It isn't easy seeing our parent(s) lose so much of their independence, and they will fight like crazy to convince everyone they can still do everything they did 20 years ago. So I have backed off, if they want to be so independent than they need to take on the consequences that come along with that.

Yes, our parent(s) might get hurt, but it's of their own doing, but we can't wrap them in bubble wrap and duct tape them to a chair. Even though I am a senior citizen myself, I am still a *child* in the eyes of my parents... [sigh].
Helpful Answer (1)
Report

Sadly, sometimes we have to wait for the fall, the ER trip and the broken hip. Has she been evaluated for dementia and or mental illness? Some people are stubborn, yes, but some folks are no longer dealing with the cognitive capacity to make good decisions.

Is it time to move her to Assisted Living?

I am big on having the conversation that starts out "mom, I can't do this anymore". When you get to the point that your well-being is compromised and she's not cooperating, it's time to have that talk and let her know that realistically, if she won't play ball with you, you're going to have to call in the county social workers to take over.
Helpful Answer (2)
Report

Well, obviously she likes company, but it should not be all on you. I think I would ask her MD about antidepressant meds. There is a reason for the withdrawal. It could be as simple as incontinence or as complex as stroke activity. Keep that caregiver and give mom time to bond to her, she may open up to that person and tell her what is bothering her.
Helpful Answer (1)
Report
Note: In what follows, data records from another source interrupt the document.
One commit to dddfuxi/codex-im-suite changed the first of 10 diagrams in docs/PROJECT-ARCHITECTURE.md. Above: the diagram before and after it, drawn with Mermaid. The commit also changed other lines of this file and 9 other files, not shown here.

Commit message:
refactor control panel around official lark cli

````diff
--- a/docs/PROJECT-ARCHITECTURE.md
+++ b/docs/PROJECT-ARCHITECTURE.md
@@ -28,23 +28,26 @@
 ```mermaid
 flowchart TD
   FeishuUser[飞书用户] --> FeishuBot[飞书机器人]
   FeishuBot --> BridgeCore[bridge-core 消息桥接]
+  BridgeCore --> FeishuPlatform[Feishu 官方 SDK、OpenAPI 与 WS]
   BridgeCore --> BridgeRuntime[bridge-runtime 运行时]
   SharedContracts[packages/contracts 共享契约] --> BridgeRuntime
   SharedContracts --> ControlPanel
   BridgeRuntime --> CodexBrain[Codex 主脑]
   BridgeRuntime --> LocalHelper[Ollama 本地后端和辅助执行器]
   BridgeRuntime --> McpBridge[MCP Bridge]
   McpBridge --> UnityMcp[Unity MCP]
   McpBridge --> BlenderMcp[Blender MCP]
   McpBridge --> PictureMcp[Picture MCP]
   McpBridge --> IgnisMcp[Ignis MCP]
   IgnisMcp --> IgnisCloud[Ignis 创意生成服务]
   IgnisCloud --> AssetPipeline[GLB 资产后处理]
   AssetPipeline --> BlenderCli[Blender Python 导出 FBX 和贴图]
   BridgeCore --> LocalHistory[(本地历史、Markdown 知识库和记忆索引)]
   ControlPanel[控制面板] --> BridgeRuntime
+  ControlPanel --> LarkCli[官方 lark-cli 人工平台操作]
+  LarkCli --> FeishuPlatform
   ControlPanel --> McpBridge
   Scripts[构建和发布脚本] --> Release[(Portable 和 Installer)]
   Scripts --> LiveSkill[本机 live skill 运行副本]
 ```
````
This question has been closed for answers. Ask a New Question.
Related
Questions